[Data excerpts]
+ + + +
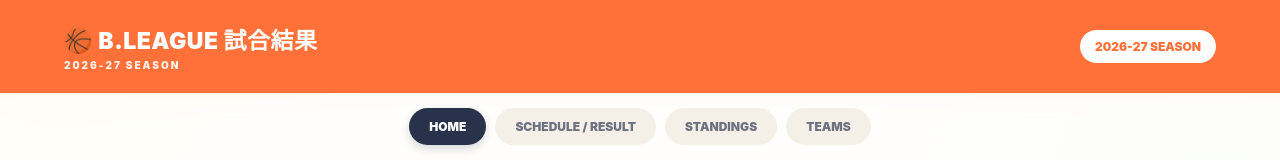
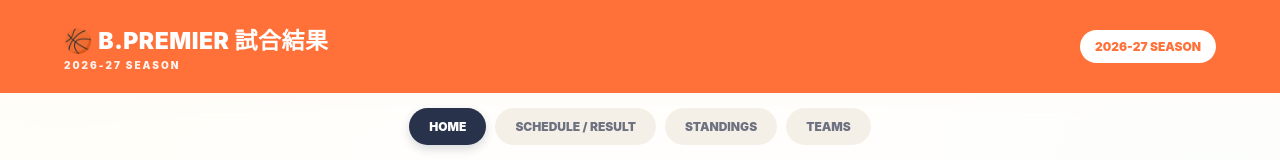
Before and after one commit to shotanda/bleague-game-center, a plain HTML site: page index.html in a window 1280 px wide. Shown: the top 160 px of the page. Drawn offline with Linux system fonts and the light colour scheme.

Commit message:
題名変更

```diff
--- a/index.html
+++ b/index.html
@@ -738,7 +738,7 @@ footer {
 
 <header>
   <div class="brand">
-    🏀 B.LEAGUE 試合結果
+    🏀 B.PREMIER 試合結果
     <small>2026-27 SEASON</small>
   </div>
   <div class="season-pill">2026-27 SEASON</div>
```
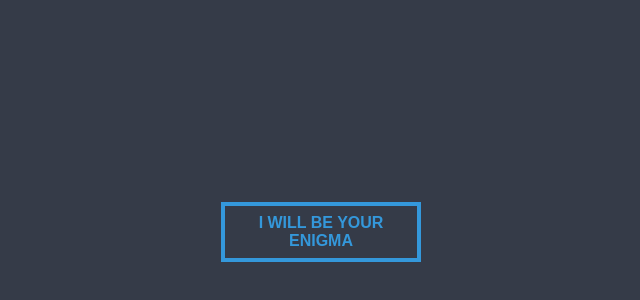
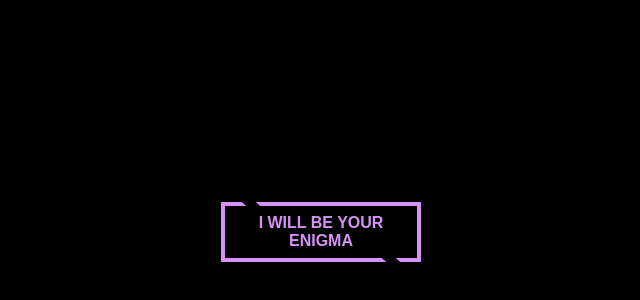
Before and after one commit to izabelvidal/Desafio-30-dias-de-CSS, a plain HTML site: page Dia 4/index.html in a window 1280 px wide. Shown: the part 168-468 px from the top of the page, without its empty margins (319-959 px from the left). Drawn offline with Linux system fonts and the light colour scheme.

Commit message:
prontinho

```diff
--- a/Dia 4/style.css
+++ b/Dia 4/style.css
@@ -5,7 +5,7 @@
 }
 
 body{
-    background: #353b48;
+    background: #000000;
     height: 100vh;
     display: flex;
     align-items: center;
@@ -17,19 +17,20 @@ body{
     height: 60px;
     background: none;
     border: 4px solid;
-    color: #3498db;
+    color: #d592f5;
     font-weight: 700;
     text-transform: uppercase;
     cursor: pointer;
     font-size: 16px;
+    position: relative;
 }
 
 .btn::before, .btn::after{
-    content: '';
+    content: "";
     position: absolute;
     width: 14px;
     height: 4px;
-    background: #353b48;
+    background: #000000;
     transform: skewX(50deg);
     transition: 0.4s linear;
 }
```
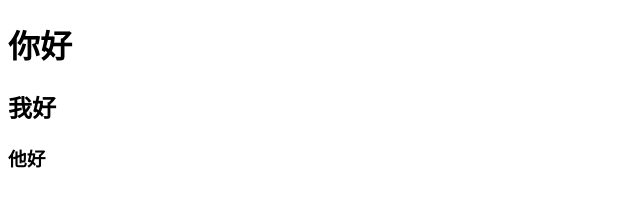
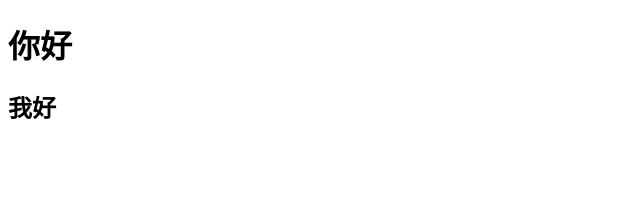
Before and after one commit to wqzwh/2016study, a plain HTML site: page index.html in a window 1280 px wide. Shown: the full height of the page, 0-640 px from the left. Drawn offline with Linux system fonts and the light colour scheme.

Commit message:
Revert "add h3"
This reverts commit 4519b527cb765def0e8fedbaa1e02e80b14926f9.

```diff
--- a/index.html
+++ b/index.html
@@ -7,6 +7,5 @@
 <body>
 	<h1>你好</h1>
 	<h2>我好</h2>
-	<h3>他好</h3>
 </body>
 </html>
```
+ + + +
WORK INSTRUCTIONS>
Filter the data above down to lines with the word "height", and copy them.

TASK SOLUTION>
     height: 100vh;
     height: 60px;
     height: 4px;
Before and after one commit to wqzwh/2016study, a plain HTML site: page index.html in a window 1280 px wide. Shown: the full height of the page, 0-640 px from the left. Drawn offline with Linux system fonts and the light colour scheme.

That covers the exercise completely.